In 1879, the first roll of paper towels were manufactured by the Scott Paper Company. They were thick, so were predominantly used for medical purposes.
By 1931, the company had refined the paper towels so they were thinner and softer, and gradually replaced reusable cloth towels.
The convenient, single-use towels have been a staple in household kitchens for almost a century. But their popularity doesn’t outweigh their environmental impact, from deforestation, to global warming, and their contribution to waste.
Rakōt75 is a reusable solution to paper towels. These cloth towels are made from a more sustainable material to disposable paper towels, and are machine-washable.
Kathy and Gary Weltman from Arizona have been in business for 34 years. They supplied businesses with reclaimed rags and non woven wipers.
Then seven years ago, they launched Rakōt75, specifically focused on paper-towel alternatives for consumers.

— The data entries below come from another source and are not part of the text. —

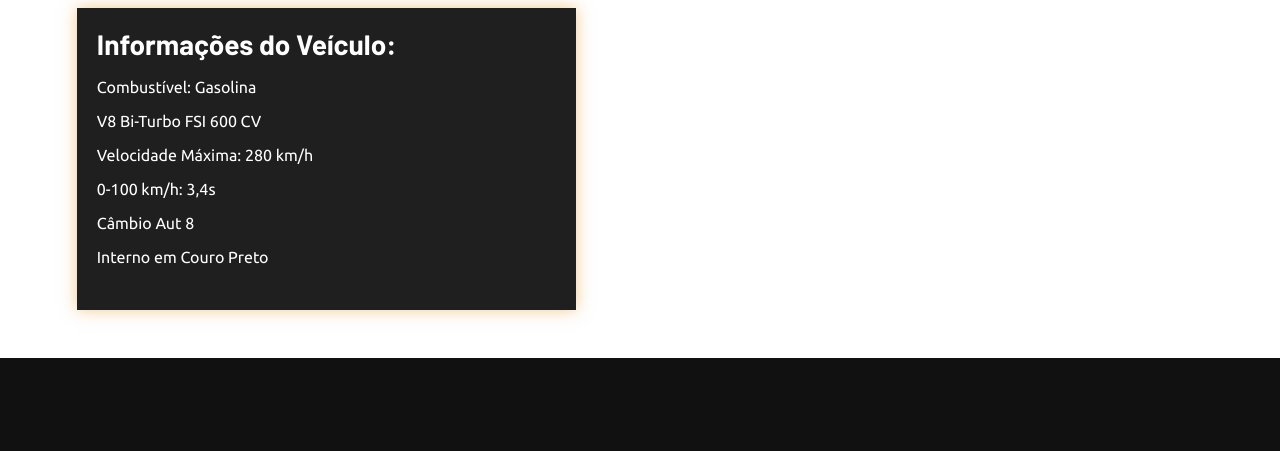
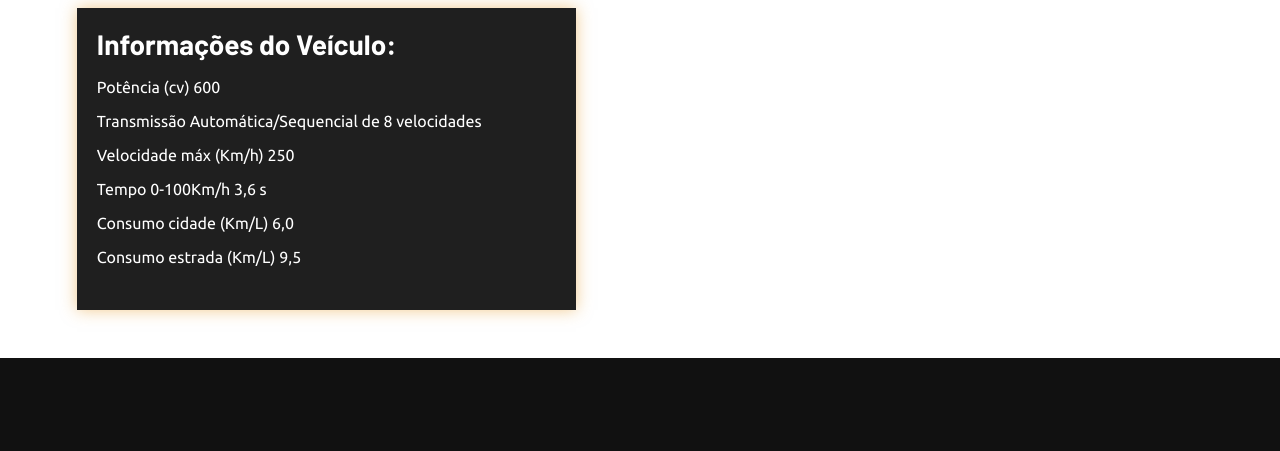
Before and after one commit to vini12m/supdrive, a plain HTML site: page rs6.html in a window 1280 px wide. Shown: the part 892-1343 px from the top of the page. Drawn offline with nearby package versions, Linux system fonts and the light colour scheme.

Commit message:
Update rs6.html

```diff
--- a/rs6.html
+++ b/rs6.html
@@ -245,11 +245,11 @@
     <div class="product-container">
         <!-- Seção de Imagem e Miniaturas -->
         <div class="product-image">
-            <img src="https://novo.bocamafrapremium.com.br/wp-content/uploads/2022/06/2c300767b6184dabbc14b6241e55dd32_1646250077894-356x267.jpg" alt="">
+            <img src="https://bocamafrapremium.com.br/wp-content/uploads/2025/01/e8c87ff8f7274866b940f69294fbd8a3_1737640707370.jpg" alt="">
             <div class="thumbnail-images">
-                <img src="https://novo.bocamafrapremium.com.br/wp-content/uploads/2022/06/8733bdd3e2f6466182fc66c516cdd74a_1646250077265-1536x1152.jpeg" alt="Imagem 1">
-                <img src="https://novo.bocamafrapremium.com.br/wp-content/uploads/2022/06/fdc96a6a18db44bbbfe6f52e44ccae7e_1646250077930-1536x1152.jpg" alt="Imagem 2">
-                <img src="https://novo.bocamafrapremium.com.br/wp-content/uploads/2022/06/56015cb5f5ec4e14aeb5840bf35132c9_1646250076754-1536x1152.jpeg" alt="Imagem 3">
+                <img src="https://bocamafrapremium.com.br/wp-content/uploads/2025/01/09f5fd0d2a414745bd32338757449994_1737640707386.jpg" alt="Imagem 1">
+                <img src="https://bocamafrapremium.com.br/wp-content/uploads/2025/01/f2673f13521d4e6ca47b60d6324bc95f_1737640707345.jpg" alt="Imagem 2">
+                <img src="https://bocamafrapremium.com.br/wp-content/uploads/2025/01/bd0fe876801640d4b83db4e7a6e92370_1737640707052.jpg" alt="Imagem 3">
             </div>
         </div>
         <!-- Seção de Contato -->
@@ -279,12 +279,12 @@
     <div class="info-section">
         <h3 style="color: white;">Informações do Veículo:</h3>
         <ul style="color: white;">
-            <li>Combustível: Gasolina</li>
-            <li> V8 Bi-Turbo FSI 600 CV</li>
-            <li>Velocidade Máxima: 280 km/h</li>
-            <li>0-100 km/h: 3,4s</li>
-            <li>Câmbio Aut 8</li>
-            <li>Interno em Couro Preto</li>
+            <li>Potência (cv) 600</li>
+            <li>Transmissão Automática/Sequencial de 8 velocidades</li>
+            <li>Velocidade máx (Km/h) 250</li>
+            <li>Tempo 0-100Km/h 3,6 s</li>
+            <li>Consumo cidade (Km/L) 6,0</li>
+            <li>Consumo estrada (Km/L) 9,5</li>
         </ul>
     </div>
 </div>
```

The towels come in two sizes, and they also have a lens cloth. The lens cloth material is lint-free and scratch-resistant, and all of their cloths maintain their integrity, even after dozens of washes.
To find out more, visit their website.